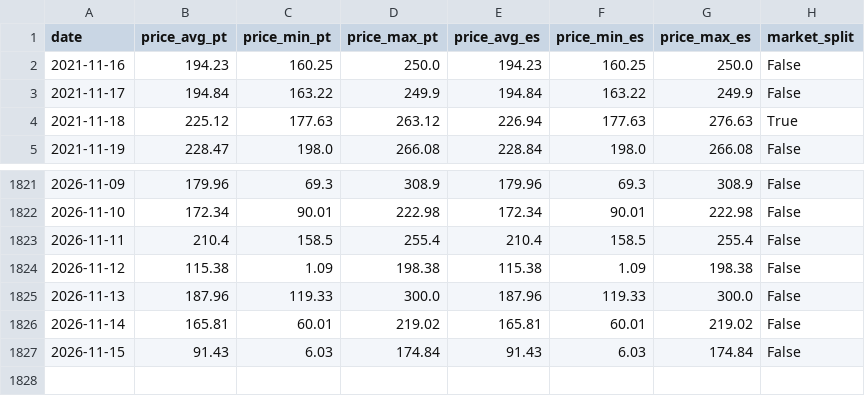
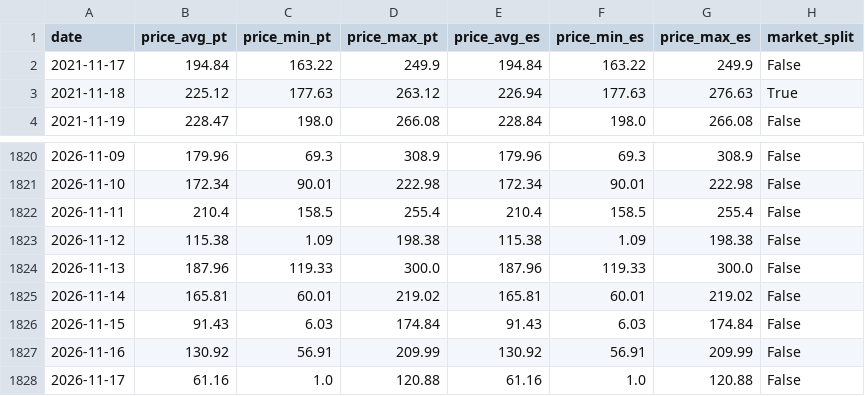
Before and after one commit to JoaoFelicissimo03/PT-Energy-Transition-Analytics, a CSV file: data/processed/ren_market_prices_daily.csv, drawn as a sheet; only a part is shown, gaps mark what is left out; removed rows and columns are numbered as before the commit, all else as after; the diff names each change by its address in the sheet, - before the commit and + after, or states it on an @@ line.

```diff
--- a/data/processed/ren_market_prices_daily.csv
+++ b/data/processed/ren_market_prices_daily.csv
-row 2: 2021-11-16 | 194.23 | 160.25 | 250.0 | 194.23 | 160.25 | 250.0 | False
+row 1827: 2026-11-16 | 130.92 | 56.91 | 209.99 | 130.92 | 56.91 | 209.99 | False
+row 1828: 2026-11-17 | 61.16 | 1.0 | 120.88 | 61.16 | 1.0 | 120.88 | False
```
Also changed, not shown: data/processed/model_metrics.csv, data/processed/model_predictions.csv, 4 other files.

▸ WORK TASK: Only the text of the entries belongs in the answer, copied exactly; the pictures stay out.

▸ ANSWER BOX:
Before and after one commit to JoaoFelicissimo03/PT-Energy-Transition-Analytics, a CSV file: data/processed/ren_market_prices_daily.csv, drawn as a sheet; only a part is shown, gaps mark what is left out; removed rows and columns are numbered as before the commit, all else as after; the diff names each change by its address in the sheet, - before the commit and + after, or states it on an @@ line.

```diff
--- a/data/processed/ren_market_prices_daily.csv
+++ b/data/processed/ren_market_prices_daily.csv
-row 2: 2021-11-16 | 194.23 | 160.25 | 250.0 | 194.23 | 160.25 | 250.0 | False
+row 1827: 2026-11-16 | 130.92 | 56.91 | 209.99 | 130.92 | 56.91 | 209.99 | False
+row 1828: 2026-11-17 | 61.16 | 1.0 | 120.88 | 61.16 | 1.0 | 120.88 | False
```
Also changed, not shown: data/processed/model_metrics.csv, data/processed/model_predictions.csv, 4 other files.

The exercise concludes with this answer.